The mortgage debt deal designed to ease debt service costs to distressed FX loan holders is "a decent compromise" with potentially neutral long-term market implications, London-based analysts said on Friday.
In a research note released to investors in London, Barclays Capital said that even though the government "seems to have been unafraid to pursue unorthodox policies", it likely realized quickly that the issue of FX-indebted households in Hungary was simply "too big" to be solved by a radical policy response, for example a mass conversion of the FX-denominated loans.
Hence, it adopted an approach that "shows its desire to help, but on a limited scale".
Each of the elements is subject to additional rules, designed to contain the scope and associated risks. As a result, the programme does not have strong long-term market implications. Also, it shifts some of the risks associated with FX debt from the household sector to the government and banking sectors, but the fundamental burden from heavy FX indebtedness has not been removed.

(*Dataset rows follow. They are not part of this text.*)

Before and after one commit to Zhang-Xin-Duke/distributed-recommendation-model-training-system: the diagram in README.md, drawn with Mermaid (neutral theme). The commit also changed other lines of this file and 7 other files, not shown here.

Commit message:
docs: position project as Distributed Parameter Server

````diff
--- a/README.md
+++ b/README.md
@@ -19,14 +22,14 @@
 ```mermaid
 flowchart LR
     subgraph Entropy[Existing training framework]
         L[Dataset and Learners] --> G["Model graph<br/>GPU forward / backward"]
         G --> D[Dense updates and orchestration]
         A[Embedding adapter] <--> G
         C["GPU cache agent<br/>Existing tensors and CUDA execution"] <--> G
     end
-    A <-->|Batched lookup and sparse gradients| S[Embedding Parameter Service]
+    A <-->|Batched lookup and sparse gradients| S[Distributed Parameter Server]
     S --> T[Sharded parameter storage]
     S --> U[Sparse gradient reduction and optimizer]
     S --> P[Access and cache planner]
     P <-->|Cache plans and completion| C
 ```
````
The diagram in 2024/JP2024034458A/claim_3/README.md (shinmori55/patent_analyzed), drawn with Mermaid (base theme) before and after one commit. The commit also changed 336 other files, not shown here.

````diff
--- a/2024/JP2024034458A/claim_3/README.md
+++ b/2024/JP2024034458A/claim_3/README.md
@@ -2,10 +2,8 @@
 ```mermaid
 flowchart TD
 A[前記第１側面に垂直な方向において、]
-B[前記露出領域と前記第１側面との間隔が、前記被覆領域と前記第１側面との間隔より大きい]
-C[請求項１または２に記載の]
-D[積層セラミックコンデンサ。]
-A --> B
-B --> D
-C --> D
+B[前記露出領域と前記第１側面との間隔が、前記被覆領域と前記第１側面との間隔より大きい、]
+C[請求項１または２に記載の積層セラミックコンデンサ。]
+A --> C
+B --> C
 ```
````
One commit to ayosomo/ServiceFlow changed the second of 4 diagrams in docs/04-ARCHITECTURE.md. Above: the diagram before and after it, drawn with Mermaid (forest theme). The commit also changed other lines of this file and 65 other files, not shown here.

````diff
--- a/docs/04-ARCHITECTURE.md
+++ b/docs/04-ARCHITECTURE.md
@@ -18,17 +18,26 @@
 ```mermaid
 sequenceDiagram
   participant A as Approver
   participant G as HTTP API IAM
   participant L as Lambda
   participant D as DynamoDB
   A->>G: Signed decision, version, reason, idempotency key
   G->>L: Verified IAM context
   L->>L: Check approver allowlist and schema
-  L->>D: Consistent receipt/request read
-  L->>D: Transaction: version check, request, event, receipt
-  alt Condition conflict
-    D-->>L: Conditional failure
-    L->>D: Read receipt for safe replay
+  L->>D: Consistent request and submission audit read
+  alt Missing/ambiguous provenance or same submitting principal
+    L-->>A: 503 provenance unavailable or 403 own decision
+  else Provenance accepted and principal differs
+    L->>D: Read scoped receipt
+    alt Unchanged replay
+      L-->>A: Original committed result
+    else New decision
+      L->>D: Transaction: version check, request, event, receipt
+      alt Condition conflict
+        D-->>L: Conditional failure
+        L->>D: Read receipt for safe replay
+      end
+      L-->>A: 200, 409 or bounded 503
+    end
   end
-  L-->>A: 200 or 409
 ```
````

Thus, Hungary's macro performance (growth, current account, fiscal) will still determine whether the programme will lead to pressure on government finances - if guarantees are called - or banks' profits and, ultimately, the exchange rate, Barclays Capital said.
The forint has held out well this week, "in our view helped by investor relief that the ... agreement on legacy FX-linked loans contained no major surprises".
The programme does contain "some" surprises, the main of which being a quota system for foreclosures once the blanket moratorium on these lapses on 1 July.
Importantly, however, the programme has categorically ruled out any debt forgiveness, and this may still act as a deterrent to the moral hazard of Hungarian households which could continue servicing their debt potentially opting not to in the hope that there might be some form of debt forgiveness, Barclays Capital said.
The other surprise is that while the ban on euro-linked mortgages will be lifted, the criteria for household eligibility is high, with borrowers required to have an income in euros at least 15 times the minimum wage to be eligible to apply. "We had anticipated that the re-introduction of these mortgages could have positive effects on the HUF ... However, the sums involved could be modest given the new criteria". This means that "the forint will not benefit as much from the positive flow implications from the programme as we had anticipated".